(1) revisions to fiscal metrics, most notably the significant upward revision of the 2010 general government deficit;
(2) increased uncertainty about the sustainability of Greek sovereign debt in the context of potential delays in the achievement of fiscal consolidation targets; and
(3) concerns about the probability and the implications of a delayed and weaker economic recovery.
Moody’s review will focus on the factors that will drive the country’s debt dynamics over the next few years.
Moody’s says that a multi-notch downgrade is possible if it concludes that there is large risk that Greece’s debt metrics are on an unsustainable path. In Moody’s view, such conditions would materially increase the risk of debt restructuring over the short to medium term. Under such conditions, euro area policymakers have stated that future loans from the Exchange Stability Mechanism would be extended only if private creditors were to bear some of the losses. If the path of Greek debt-to-GDP were to appear unsustainable, then Greece might itself have an incentive to seek a change in the terms of its debt obligations.
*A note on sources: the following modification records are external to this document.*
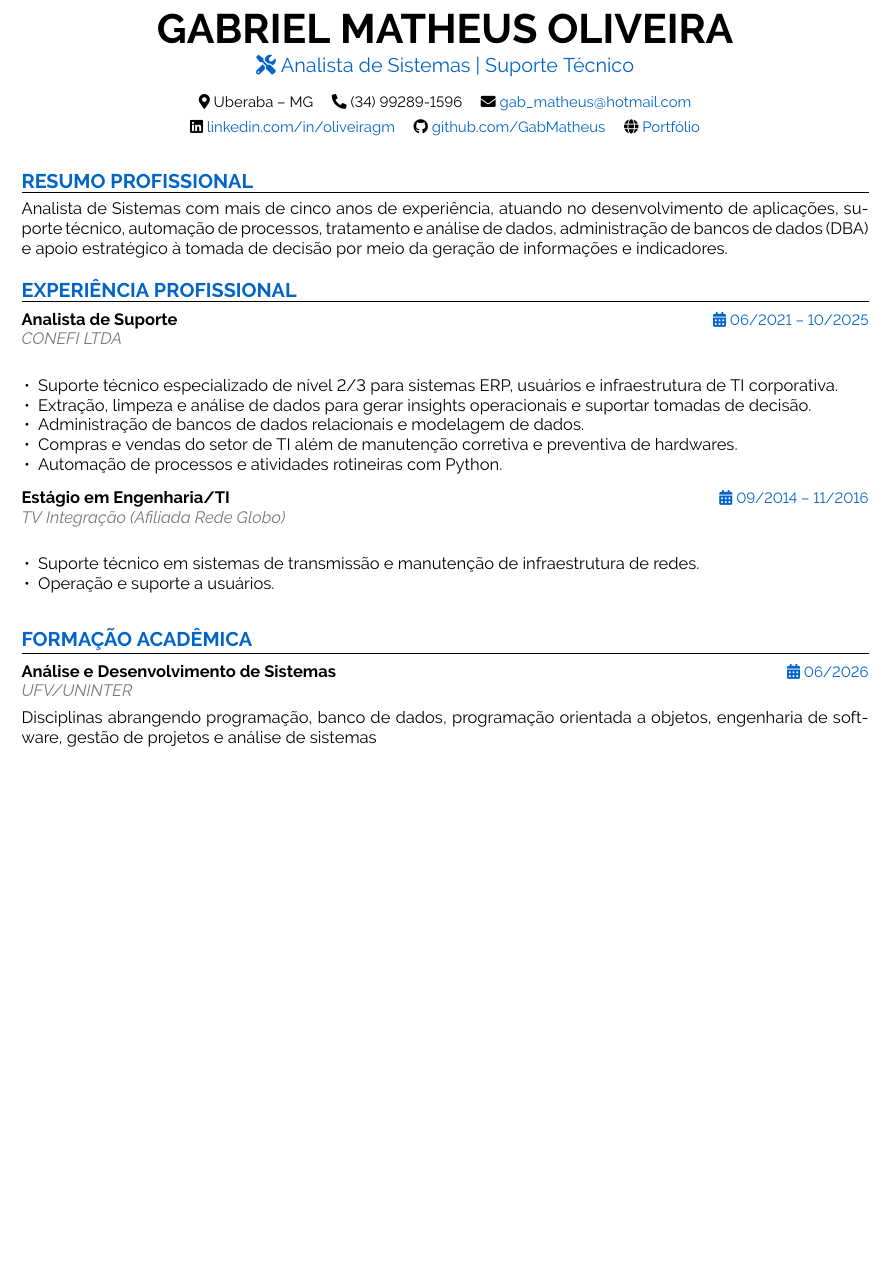
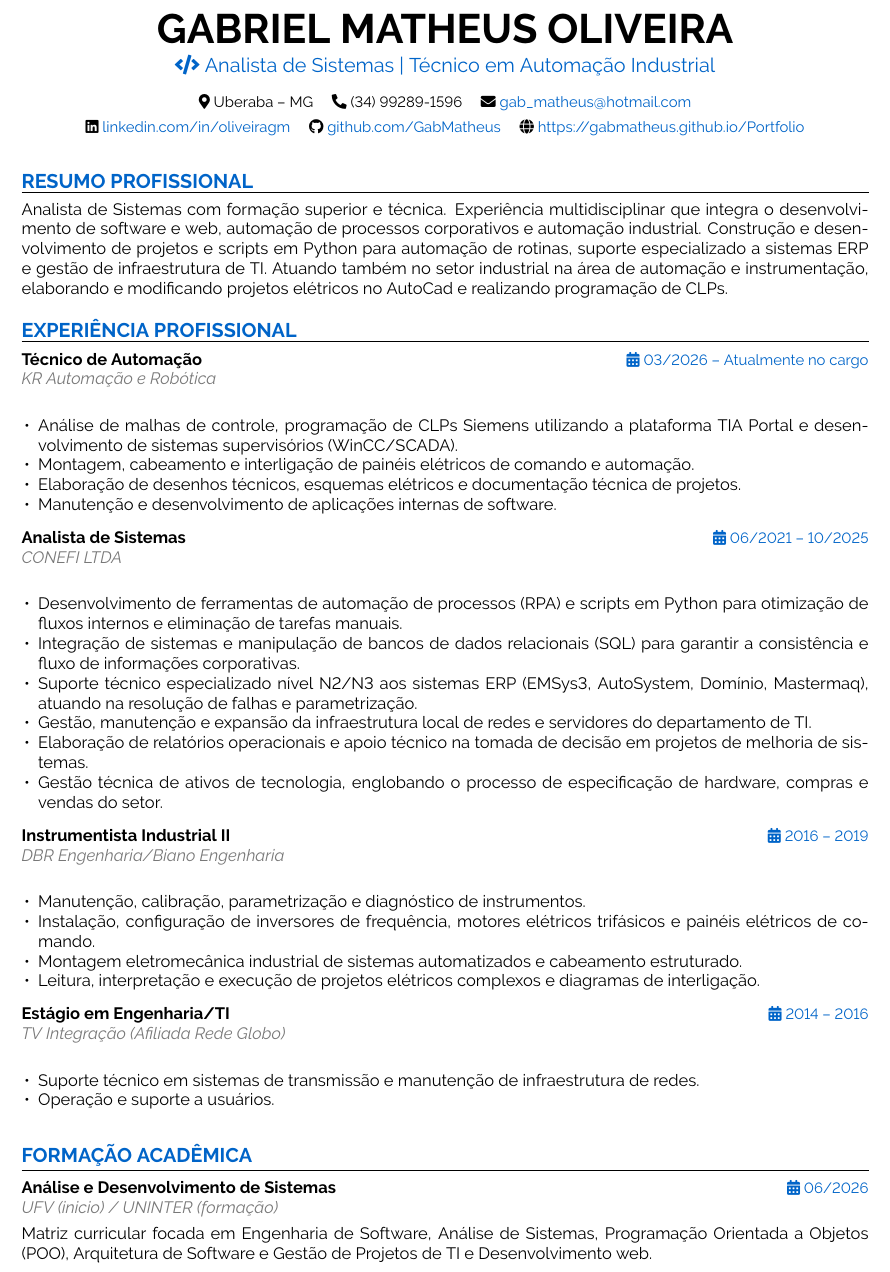
Before and after one commit to GabMatheus/Pesquisas_Latex, a LaTeX CV (curriculo.tex): part of page 1 of 2, cut so that both start at the same text, the shorter picture padded with empty space. Compiled offline with pdfLaTeX.

Commit message:
Update curriculo.tex

```diff
--- a/curriculo.tex
+++ b/curriculo.tex
@@ -13,7 +13,7 @@
 \usepackage{multicol}
 
 % Definição de Cores
-\definecolor{sectcol}{RGB}{0,100,200} % Azul profissional
+\definecolor{sectcol}{RGB}{0,100,200}
 \definecolor{textcol}{RGB}{50,50,50}
 \definecolor{lightgray}{RGB}{120,120,120}
 
@@ -58,7 +58,7 @@
 \begin{center}
     {\Huge \textbf{GABRIEL MATHEUS OLIVEIRA}} \\
     \vspace{6pt}
-    {\color{sectcol} \large \faTools \ Analista de Sistemas | Suporte Técnico} \\
+    {\color{sectcol} \large \faCode \ Analista de Sistemas | Técnico em Automação Industrial} \\
     \vspace{10pt}
 
     \small
@@ -68,28 +68,45 @@
     \vspace{4pt}
     \faLinkedin \ \href{https://linkedin.com/in/oliveiragm}{linkedin.com/in/oliveiragm} \quad
     \faGithub \ \href{https://github.com/GabMatheus}{github.com/GabMatheus} \quad
-    \faGlobe \ \href{https://gabmatheus.github.io/Portifolio/}{Portfólio}
+    \faGlobe \ \href{https://gabmatheus.github.io/Portfolio/}{https://gabmatheus.github.io/Portfolio}
 \end{center}
 
 %--- RESUMO ---
 \cvsection{Resumo Profissional}
-Analista de Sistemas com mais de cinco anos de experiência, atuando no desenvolvimento de aplicações, suporte técnico, automação de processos, tratamento e análise de dados, administração de bancos de dados (DBA) e apoio estratégico à tomada de decisão por meio da geração de informações e indicadores.
-
+Analista de Sistemas com formação superior e técnica. Experiência multidisciplinar que integra o desenvolvimento de software e web, automação de processos corporativos e automação industrial. Construção e desenvolvimento de projetos e scripts em Python para automação de rotinas, suporte especializado a sistemas ERP e gestão de infraestrutura de TI. Atuando também no setor industrial na área de automação e instrumentação, elaborando e modificando projetos elétricos no AutoCad e realizando programação de CLPs.
 
 %--- EXPERIÊNCIA ---
 \cvsection{Experiência Profissional}
-
-\cvevent{06/2021 – 10/2025}{Analista de Suporte}{CONEFI LTDA}{
+\cvevent{03/2026 – Atualmente no cargo}{Técnico de Automação}{KR Automação e Robótica}{
 \begin{itemize}
-    \item Suporte técnico especializado de nível 2/3 para sistemas ERP, usuários e infraestrutura de TI corporativa.
-    \item Extração, limpeza e análise de dados para gerar insights operacionais e suportar tomadas de decisão.
-    \item Administração de bancos de dados relacionais e modelagem de dados.
-    \item Compras e vendas do setor de TI além de manutenção corretiva e preventiva de hardwares.
-     \item Automação de processos e atividades rotineiras com Python.
+    \item Análise de malhas de controle, programação de CLPs Siemens utilizando a plataforma TIA Portal e desenvolvimento de sistemas supervisórios (WinCC/SCADA).
+    \item Montagem, cabeamento e interligação de painéis elétricos de comando e automação.
+    \item Elaboração de desenhos técnicos, esquemas elétricos e documentação técnica de projetos.
+    \item Manutenção e desenvolvimento de aplicações internas de software.
 \end{itemize}
 }
 
-\cvevent{09/2014 – 11/2016}{Estágio em Engenharia/TI}{TV Integração (Afiliada Rede Globo)}{
+\cvevent{06/2021 – 10/2025}{Analista de Sistemas}{CONEFI LTDA}{
+\begin{itemize}
+    \item Desenvolvimento de ferramentas de automação de processos (RPA) e scripts em Python para otimização de fluxos internos e eliminação de tarefas manuais.
+    \item Integração de sistemas e manipulação de bancos de dados relacionais (SQL) para garantir a consistência e fluxo de informações corporativas.
+    \item Suporte técnico especializado nível N2/N3 aos sistemas ERP (EMSys3, AutoSystem, Domínio, Mastermaq), atuando na resolução de falhas e parametrização.
+    \item Gestão, manutenção e expansão da infraestrutura local de redes e servidores do departamento de TI.
+    \item Elaboração de relatórios operacionais e apoio técnico na tomada de decisão em projetos de melhoria de sistemas.
+    \item Gestão técnica de ativos de tecnologia, englobando o processo de especificação de hardware, compras e vendas do setor.
+\end{itemize}
+}
+
+\cvevent{2016 – 2019}{Instrumentista Industrial II}{DBR Engenharia/Biano Engenharia}{
+\begin{itemize}
+    \item Manutenção, calibração, parametrização e diagnóstico de instrumentos.
+    \item Instalação, configuração de inversores de frequência, motores elétricos trifásicos e painéis elétricos de comando.
+    \item Montagem eletromecânica industrial de sistemas automatizados e cabeamento estruturado.
+    \item Leitura, interpretação e execução de projetos elétricos complexos e diagramas de interligação.
+\end{itemize}
+}
+
+\cvevent{2014 – 2016}{Estágio em Engenharia/TI}{TV Integração (Afiliada Rede Globo)}{
 \begin{itemize}
     \item Suporte técnico em sistemas de transmissão e manutenção de infraestrutura de redes.
     \item Operação e suporte a usuários.
@@ -99,8 +116,8 @@ Analista de Sistemas com mais de cinco anos de experiência, atuando no desenvol
 %--- FORMAÇÃO ---
 \cvsection{Formação Acadêmica}
 
-\cvevent{06/2026}{Análise e Desenvolvimento de Sistemas}{UFV/UNINTER}{
-Disciplinas abrangendo programação, banco de dados, programação orientada a objetos, engenharia de software, gestão de projetos e análise de sistemas
+\cvevent{06/2026}{Análise e Desenvolvimento de Sistemas}{UFV (inicio) / UNINTER (formação)}{
+Matriz curricular focada em Engenharia de Software, Análise de Sistemas, Programação Orientada a Objetos (POO), Arquitetura de Software e Gestão de Projetos de TI e Desenvolvimento web.
 }
 
 \cvevent{Concluído}{Técnico em Eletrônica}{CEFET-MG}{
```
Also changed, not shown: curriculo.tex (39 more changed lines).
Greece’s country ceilings for bonds and bank deposits are unaffected by the review and remain at Aaa (in line with the euro area’s rating). At this point of time, however, due in large part to systemic risk within Greece, the highest rated domestic issuer or securitization is rated A3.
Full report below,
Thetrader has written many articles on the HFT Algomania. With the predator models now in the commodities space, we got to experience the first Flash Crash in commodities. We are patiently waiting for the Flash Crash in currencies to follow shortly. Must read article from Reuters,
“Stunningly large jolts from so-called stop-loss trading amazed market traders. The automated sell orders were generated as oil crashed through price points that traders had programed in advance into their supercomputers. In many cases, computer algorithms sold for technical reasons, as oil dropped through levels that, once breached, could trigger ever larger waves of selling yet to come.
The machine trading, based on subtly different but fundamentally similar, algorithmic models, eliminates the white-knuckles and potential human error involved in actively trading a volatile market, and increases anonymity. Instead of breeding hesitation, abrupt price drops can quickly prompt these machines to unload a bullish long position in oil, and build up a bearish short one instead.
Machine-led trading is one plausible thesis for another apparent market anomaly that occurred on Thursday. Exchange data shows that the total number of open positions in the oil market — a number that would typically fall in a selloff — instead rose. Normally, panicky funds selling oil en masse would cause total “open interest” numbers to shrink, as exiting investors closed out contracts. But some machines, following the market trend, may have gone further, by dumping long positions and quickly amassing sizable short positions instead.” (Reuters)